● Source information:
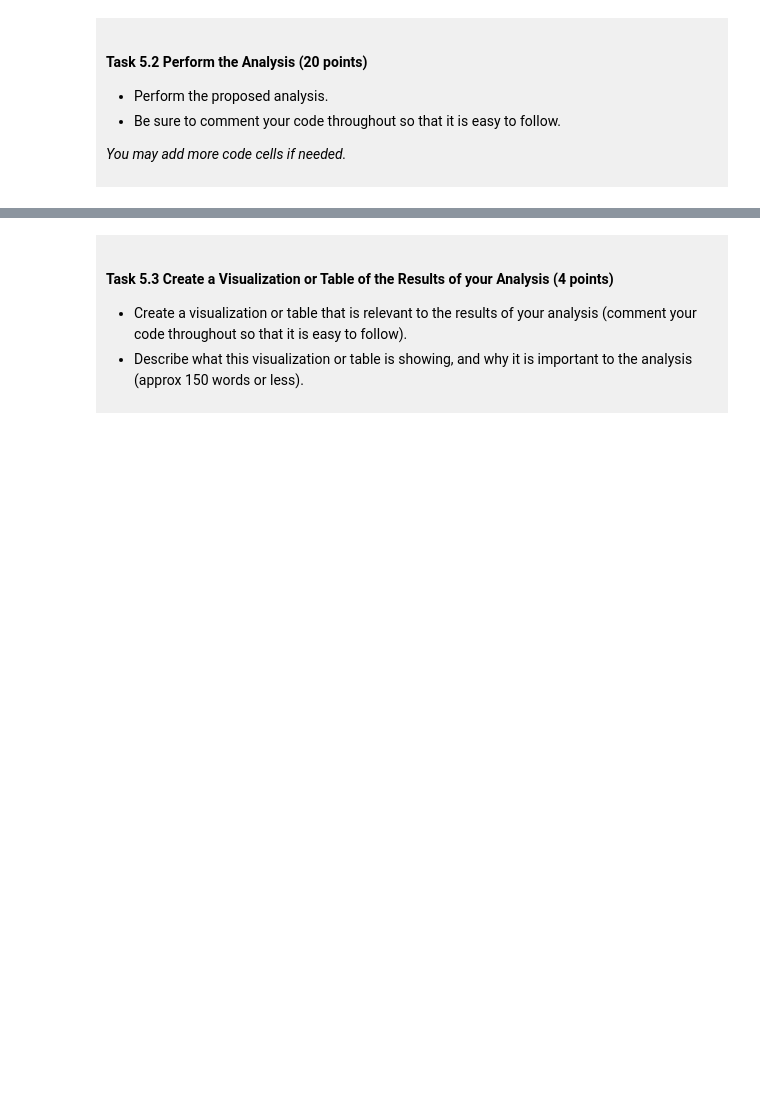
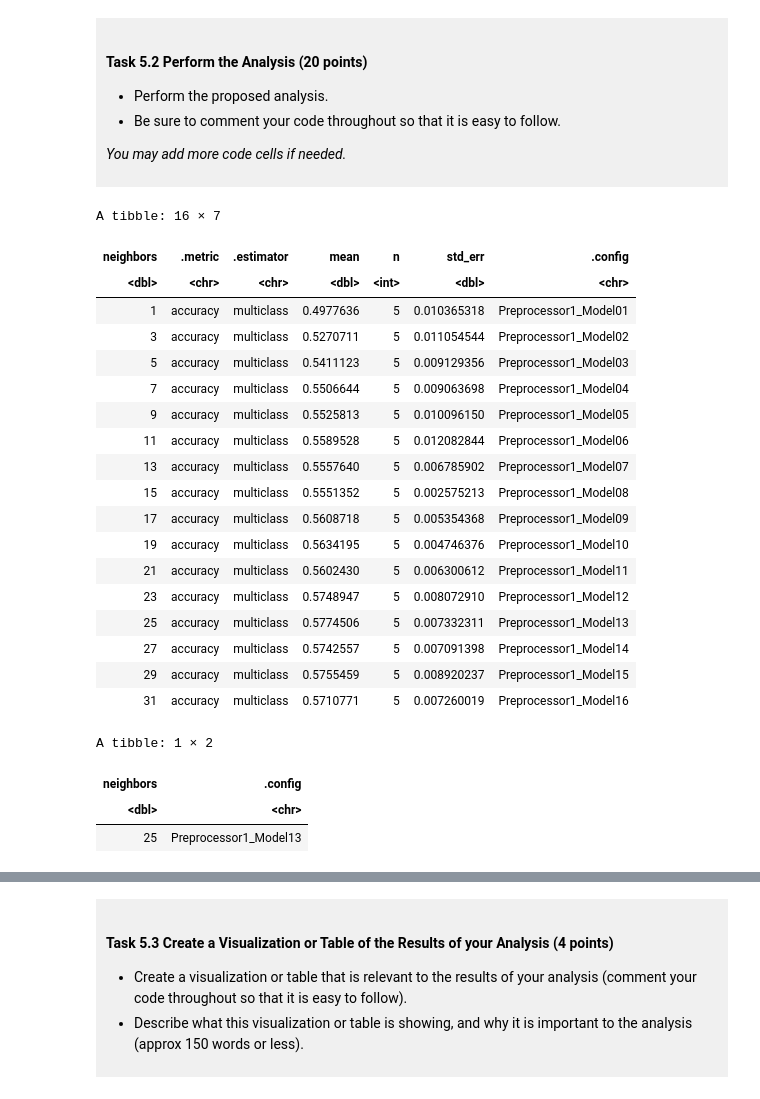
Before and after one commit to bettyzou/dsci-100-project-zihui-zou, a Jupyter notebook: dsci-100-project-notebook.ipynb, the cells around one changed output, grey strips where cells are left out. Drawn from its saved outputs; the diff is of its cells as text; code cells hidden in the pictures; blank space fills up the shorter version.

```diff
--- a/dsci-100-project-notebook.ipynb
+++ b/dsci-100-project-notebook.ipynb
@@ -472,0 +475,67 @@ This is a *draft*, we require a commit at this stage but it does not need to be
+# %%
+# Replace missing predictor values with training means,
+# then center and scale both numeric predictors.
+basketball_recipe <- recipe(
+    tourney_finish ~ seed + conf_wins_pct,
+    data = basketball_train
+) |>
+    step_impute_mean(all_numeric_predictors()) |>
+    step_center(all_numeric_predictors()) |>
+    step_scale(all_numeric_predictors())
+
+# Tune the number of neighbor using cross-validation.
+knn_spec <- nearest_neighbor(
+    weight_func = "rectangular",
+    neighbors = tune()
+) |>
+    set_engine("kknn") |>
+    set_mode("classification")
+
+# Combine preprocessing and the model.
+basketball_workflow <- workflow() |>
+    add_recipe(basketball_recipe) |>
+    add_model(knn_spec)
+# %%
+# Compare odd K values from 1 to 31.
+k_grid <- tibble(neighbors = seq(1, 31, by = 2))
+set.seed(123)
+
+# Evaluate each K using mean validation accuracy.
+basketball_tuning <- basketball_workflow |>
+    tune_grid(
+        resamples = basketball_folds,
+        grid = k_grid,
+        metrics = metric_set(accuracy)
+    )
+
+# Display cross-validation results.
+basketball_cv_results <- collect_metrics(basketball_tuning)
+basketball_cv_results
+
+# Select K with the highest mean validation accuracy.
+best_k <- select_best(basketball_tuning, metric = "accuracy")
+best_k
+# %% [output]
+A tibble: 16 × 7
+| neighbors | .metric | .estimator | mean | n | std_err | .config |
+| <dbl> | <chr> | <chr> | <dbl> | <int> | <dbl> | <chr> |
+| 1 | accuracy | multiclass | 0.4977636 | 5 | 0.010365318 | Preprocessor1_Model01 |
+| 3 | accuracy | multiclass | 0.5270711 | 5 | 0.011054544 | Preprocessor1_Model02 |
+| 5 | accuracy | multiclass | 0.5411123 | 5 | 0.009129356 | Preprocessor1_Model03 |
+| 7 | accuracy | multiclass | 0.5506644 | 5 | 0.009063698 | Preprocessor1_Model04 |
+| 9 | accuracy | multiclass | 0.5525813 | 5 | 0.010096150 | Preprocessor1_Model05 |
+| 11 | accuracy | multiclass | 0.5589528 | 5 | 0.012082844 | Preprocessor1_Model06 |
+| 13 | accuracy | multiclass | 0.5557640 | 5 | 0.006785902 | Preprocessor1_Model07 |
+| 15 | accuracy | multiclass | 0.5551352 | 5 | 0.002575213 | Preprocessor1_Model08 |
+| 17 | accuracy | multiclass | 0.5608718 | 5 | 0.005354368 | Preprocessor1_Model09 |
+| 19 | accuracy | multiclass | 0.5634195 | 5 | 0.004746376 | Preprocessor1_Model10 |
+| 21 | accuracy | multiclass | 0.5602430 | 5 | 0.006300612 | Preprocessor1_Model11 |
+| 23 | accuracy | multiclass | 0.5748947 | 5 | 0.008072910 | Preprocessor1_Model12 |
+| 25 | accuracy | multiclass | 0.5774506 | 5 | 0.007332311 | Preprocessor1_Model13 |
+| 27 | accuracy | multiclass | 0.5742557 | 5 | 0.007091398 | Preprocessor1_Model14 |
+| 29 | accuracy | multiclass | 0.5755459 | 5 | 0.008920237 | Preprocessor1_Model15 |
+| 31 | accuracy | multiclass | 0.5710771 | 5 | 0.007260019 | Preprocessor1_Model16 |
+A tibble: 1 × 2
+| neighbors | .config |
+| <dbl> | <chr> |
+| 25 | Preprocessor1_Model13 |
```
Also changed, not shown: parts of 9 cells of this notebook.
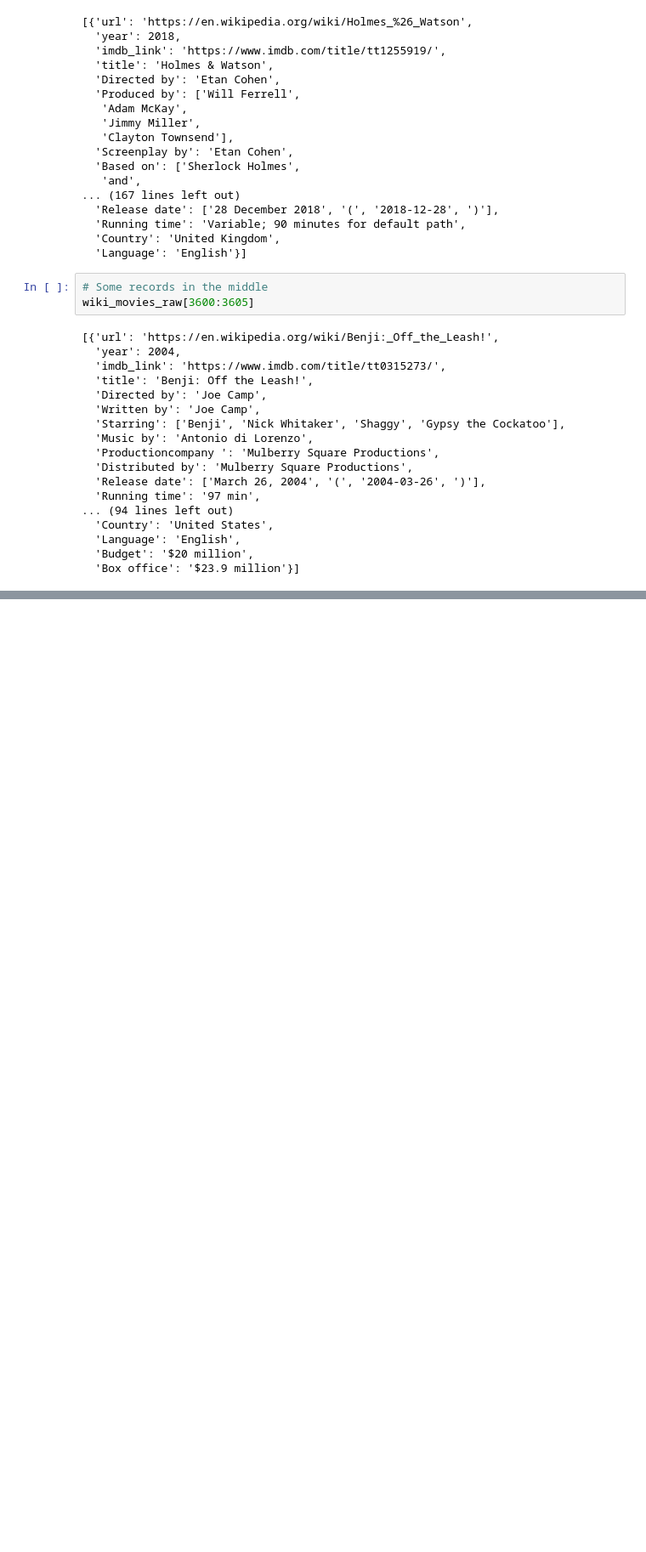
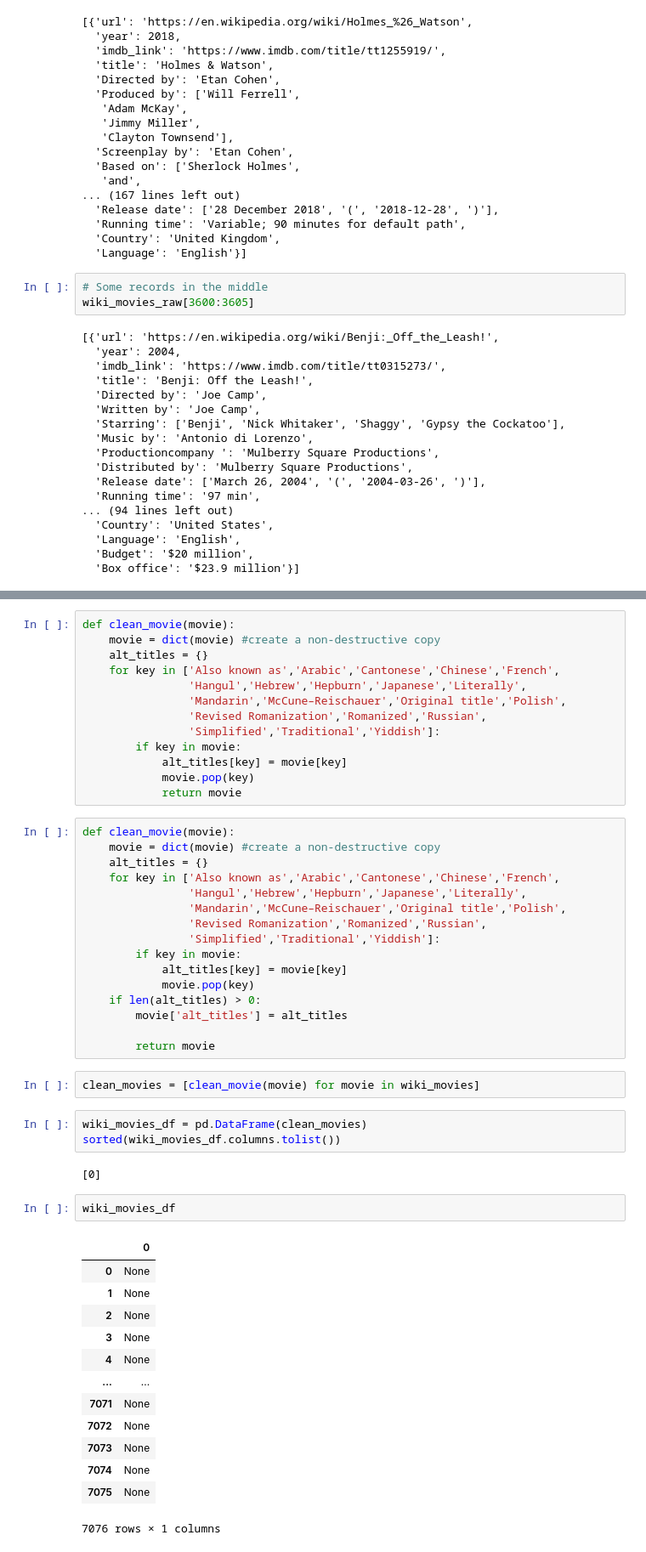
Before and after one commit to leblabac/movies-ETL, a Jupyter notebook: movies_json.ipynb, the cells around one changed output, grey strips where cells are left out. Shown at 85% size. Drawn from its saved outputs; the diff is of its cells as text; blank space fills up the shorter version.

Commit message:
updates to movies_json

```diff
--- a/movies_json.ipynb
+++ b/movies_json.ipynb
@@ -76,0 +199,52 @@ wiki_movies_raw[3600:3605]
+# %%
+def clean_movie(movie):
+    movie = dict(movie) #create a non-destructive copy
+    alt_titles = {}
+    for key in ['Also known as','Arabic','Cantonese','Chinese','French',
+                'Hangul','Hebrew','Hepburn','Japanese','Literally',
+                'Mandarin','McCune–Reischauer','Original title','Polish',
+                'Revised Romanization','Romanized','Russian',
+                'Simplified','Traditional','Yiddish']:
+        if key in movie:
+            alt_titles[key] = movie[key]
+            movie.pop(key)
+            return movie
+# %%
+def clean_movie(movie):
+    movie = dict(movie) #create a non-destructive copy
+    alt_titles = {}
+    for key in ['Also known as','Arabic','Cantonese','Chinese','French',
+                'Hangul','Hebrew','Hepburn','Japanese','Literally',
+                'Mandarin','McCune–Reischauer','Original title','Polish',
+                'Revised Romanization','Romanized','Russian',
+                'Simplified','Traditional','Yiddish']:
+        if key in movie:
+            alt_titles[key] = movie[key]
+            movie.pop(key)
+    if len(alt_titles) > 0:
+        movie['alt_titles'] = alt_titles
+
+        return movie
+# %%
+clean_movies = [clean_movie(movie) for movie in wiki_movies]
+# %%
+wiki_movies_df = pd.DataFrame(clean_movies)
+sorted(wiki_movies_df.columns.tolist())
+# %% [output]
+[0]
+# %%
+wiki_movies_df
+# %% [output]
+|  | 0 |
+| 0 | None |
+| 1 | None |
+| 2 | None |
+| 3 | None |
+| 4 | None |
+| ... | ... |
+| 7071 | None |
+| 7072 | None |
+| 7073 | None |
+| 7074 | None |
+| 7075 | None |
+7076 rows × 1 columns
```
Also changed, not shown: parts of 13 cells of this notebook.
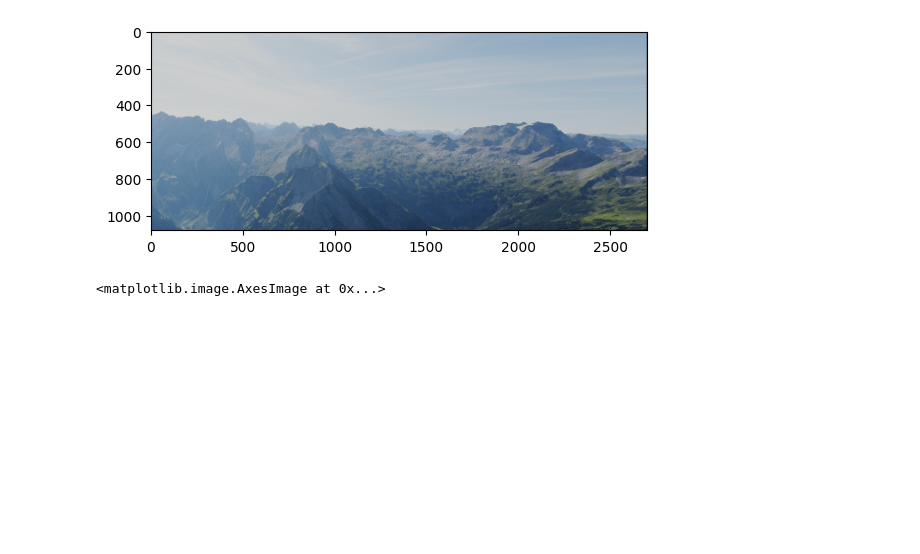
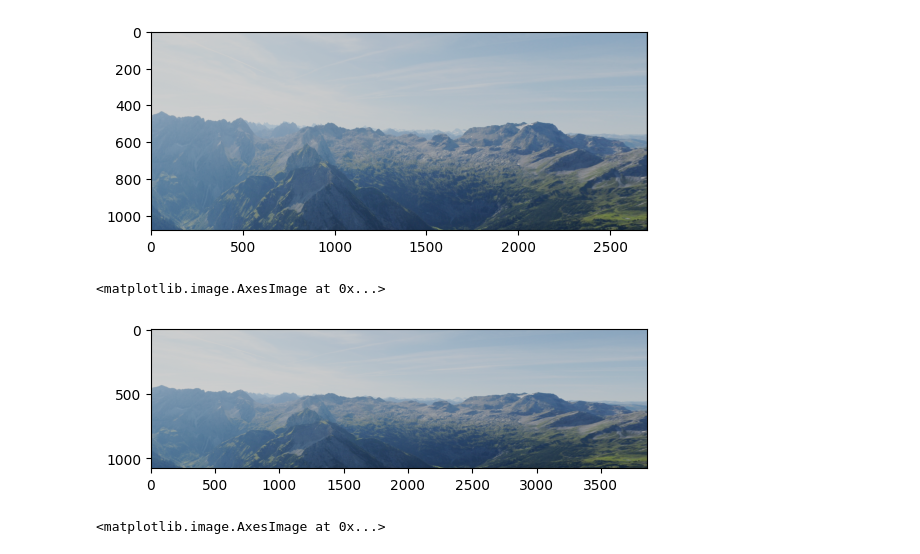
Before and after one commit to araobp/blender-science, a Jupyter notebook: Mathematics/opencv/remap.ipynb, the cells around one changed output. Saved outputs shown, nothing was run; the diff lists cells and outputs as text; code cells hidden in the pictures; blank space fills up the shorter version.

```diff
--- a/Mathematics/opencv/remap.ipynb
+++ b/Mathematics/opencv/remap.ipynb
@@ -96,7 +96,7 @@ for x in range(0, img.shape[1]-1, 1):
     new_x.append(x_accum)
 
 new_x = np.array(new_x)
-new_x = new_x * img.shape[1] / new_x[-1]
+#new_x = new_x * img.shape[1] / new_x[-1]
 new_x = new_x.astype(np.uint16)
 new_x
 # %% [output]
@@ -103,0 +104,4 @@ array([   0,    1,    2, ..., 2698, 2699, 2700], dtype=uint16)
+# %%
+ratio = img.shape[1] / new_x[-1]
+new_x = new_x * ratio
+new_x
@@ -158,6 +165,11 @@ plt.imshow(mapped_img)
 # %% [output]
 <matplotlib.image.AxesImage at 0x...>
 [figure]
+# %%
+plt.imshow(cv2.resize(mapped_img, (int(img.shape[1] * ratio), img.shape[0])))
+# %% [output]
+<matplotlib.image.AxesImage at 0x...>
+[figure, added]
 # %%
 plt.imshow(img)
 # %% [output]
```
Also changed, not shown: parts of 3 cells of this notebook.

● Aim of the exercise: Please retype the listing in full, exactly as given, and skip every image.

● Written solution:
Before and after one commit to bettyzou/dsci-100-project-zihui-zou, a Jupyter notebook: dsci-100-project-notebook.ipynb, the cells around one changed output, grey strips where cells are left out. Drawn from its saved outputs; the diff is of its cells as text; code cells hidden in the pictures; blank space fills up the shorter version.

```diff
--- a/dsci-100-project-notebook.ipynb
+++ b/dsci-100-project-notebook.ipynb
@@ -472,0 +475,67 @@ This is a *draft*, we require a commit at this stage but it does not need to be
+# %%
+# Replace missing predictor values with training means,
+# then center and scale both numeric predictors.
+basketball_recipe <- recipe(
+    tourney_finish ~ seed + conf_wins_pct,
+    data = basketball_train
+) |>
+    step_impute_mean(all_numeric_predictors()) |>
+    step_center(all_numeric_predictors()) |>
+    step_scale(all_numeric_predictors())
+
+# Tune the number of neighbor using cross-validation.
+knn_spec <- nearest_neighbor(
+    weight_func = "rectangular",
+    neighbors = tune()
+) |>
+    set_engine("kknn") |>
+    set_mode("classification")
+
+# Combine preprocessing and the model.
+basketball_workflow <- workflow() |>
+    add_recipe(basketball_recipe) |>
+    add_model(knn_spec)
+# %%
+# Compare odd K values from 1 to 31.
+k_grid <- tibble(neighbors = seq(1, 31, by = 2))
+set.seed(123)
+
+# Evaluate each K using mean validation accuracy.
+basketball_tuning <- basketball_workflow |>
+    tune_grid(
+        resamples = basketball_folds,
+        grid = k_grid,
+        metrics = metric_set(accuracy)
+    )
+
+# Display cross-validation results.
+basketball_cv_results <- collect_metrics(basketball_tuning)
+basketball_cv_results
+
+# Select K with the highest mean validation accuracy.
+best_k <- select_best(basketball_tuning, metric = "accuracy")
+best_k
+# %% [output]
+A tibble: 16 × 7
+| neighbors | .metric | .estimator | mean | n | std_err | .config |
+| <dbl> | <chr> | <chr> | <dbl> | <int> | <dbl> | <chr> |
+| 1 | accuracy | multiclass | 0.4977636 | 5 | 0.010365318 | Preprocessor1_Model01 |
+| 3 | accuracy | multiclass | 0.5270711 | 5 | 0.011054544 | Preprocessor1_Model02 |
+| 5 | accuracy | multiclass | 0.5411123 | 5 | 0.009129356 | Preprocessor1_Model03 |
+| 7 | accuracy | multiclass | 0.5506644 | 5 | 0.009063698 | Preprocessor1_Model04 |
+| 9 | accuracy | multiclass | 0.5525813 | 5 | 0.010096150 | Preprocessor1_Model05 |
+| 11 | accuracy | multiclass | 0.5589528 | 5 | 0.012082844 | Preprocessor1_Model06 |
+| 13 | accuracy | multiclass | 0.5557640 | 5 | 0.006785902 | Preprocessor1_Model07 |
+| 15 | accuracy | multiclass | 0.5551352 | 5 | 0.002575213 | Preprocessor1_Model08 |
+| 17 | accuracy | multiclass | 0.5608718 | 5 | 0.005354368 | Preprocessor1_Model09 |
+| 19 | accuracy | multiclass | 0.5634195 | 5 | 0.004746376 | Preprocessor1_Model10 |
+| 21 | accuracy | multiclass | 0.5602430 | 5 | 0.006300612 | Preprocessor1_Model11 |
+| 23 | accuracy | multiclass | 0.5748947 | 5 | 0.008072910 | Preprocessor1_Model12 |
+| 25 | accuracy | multiclass | 0.5774506 | 5 | 0.007332311 | Preprocessor1_Model13 |
+| 27 | accuracy | multiclass | 0.5742557 | 5 | 0.007091398 | Preprocessor1_Model14 |
+| 29 | accuracy | multiclass | 0.5755459 | 5 | 0.008920237 | Preprocessor1_Model15 |
+| 31 | accuracy | multiclass | 0.5710771 | 5 | 0.007260019 | Preprocessor1_Model16 |
+A tibble: 1 × 2
+| neighbors | .config |
+| <dbl> | <chr> |
+| 25 | Preprocessor1_Model13 |
```
Also changed, not shown: parts of 9 cells of this notebook.
Before and after one commit to leblabac/movies-ETL, a Jupyter notebook: movies_json.ipynb, the cells around one changed output, grey strips where cells are left out. Shown at 85% size. Drawn from its saved outputs; the diff is of its cells as text; blank space fills up the shorter version.

Commit message:
updates to movies_json

```diff
--- a/movies_json.ipynb
+++ b/movies_json.ipynb
@@ -76,0 +199,52 @@ wiki_movies_raw[3600:3605]
+# %%
+def clean_movie(movie):
+    movie = dict(movie) #create a non-destructive copy
+    alt_titles = {}
+    for key in ['Also known as','Arabic','Cantonese','Chinese','French',
+                'Hangul','Hebrew','Hepburn','Japanese','Literally',
+                'Mandarin','McCune–Reischauer','Original title','Polish',
+                'Revised Romanization','Romanized','Russian',
+                'Simplified','Traditional','Yiddish']:
+        if key in movie:
+            alt_titles[key] = movie[key]
+            movie.pop(key)
+            return movie
+# %%
+def clean_movie(movie):
+    movie = dict(movie) #create a non-destructive copy
+    alt_titles = {}
+    for key in ['Also known as','Arabic','Cantonese','Chinese','French',
+                'Hangul','Hebrew','Hepburn','Japanese','Literally',
+                'Mandarin','McCune–Reischauer','Original title','Polish',
+                'Revised Romanization','Romanized','Russian',
+                'Simplified','Traditional','Yiddish']:
+        if key in movie:
+            alt_titles[key] = movie[key]
+            movie.pop(key)
+    if len(alt_titles) > 0:
+        movie['alt_titles'] = alt_titles
+
+        return movie
+# %%
+clean_movies = [clean_movie(movie) for movie in wiki_movies]
+# %%
+wiki_movies_df = pd.DataFrame(clean_movies)
+sorted(wiki_movies_df.columns.tolist())
+# %% [output]
+[0]
+# %%
+wiki_movies_df
+# %% [output]
+|  | 0 |
+| 0 | None |
+| 1 | None |
+| 2 | None |
+| 3 | None |
+| 4 | None |
+| ... | ... |
+| 7071 | None |
+| 7072 | None |
+| 7073 | None |
+| 7074 | None |
+| 7075 | None |
+7076 rows × 1 columns
```
Also changed, not shown: parts of 13 cells of this notebook.
Before and after one commit to araobp/blender-science, a Jupyter notebook: Mathematics/opencv/remap.ipynb, the cells around one changed output. Saved outputs shown, nothing was run; the diff lists cells and outputs as text; code cells hidden in the pictures; blank space fills up the shorter version.

```diff
--- a/Mathematics/opencv/remap.ipynb
+++ b/Mathematics/opencv/remap.ipynb
@@ -96,7 +96,7 @@ for x in range(0, img.shape[1]-1, 1):
     new_x.append(x_accum)
 
 new_x = np.array(new_x)
-new_x = new_x * img.shape[1] / new_x[-1]
+#new_x = new_x * img.shape[1] / new_x[-1]
 new_x = new_x.astype(np.uint16)
 new_x
 # %% [output]
@@ -103,0 +104,4 @@ array([   0,    1,    2, ..., 2698, 2699, 2700], dtype=uint16)
+# %%
+ratio = img.shape[1] / new_x[-1]
+new_x = new_x * ratio
+new_x
@@ -158,6 +165,11 @@ plt.imshow(mapped_img)
 # %% [output]
 <matplotlib.image.AxesImage at 0x...>
 [figure]
+# %%
+plt.imshow(cv2.resize(mapped_img, (int(img.shape[1] * ratio), img.shape[0])))
+# %% [output]
+<matplotlib.image.AxesImage at 0x...>
+[figure, added]
 # %%
 plt.imshow(img)
 # %% [output]
```
Also changed, not shown: parts of 3 cells of this notebook.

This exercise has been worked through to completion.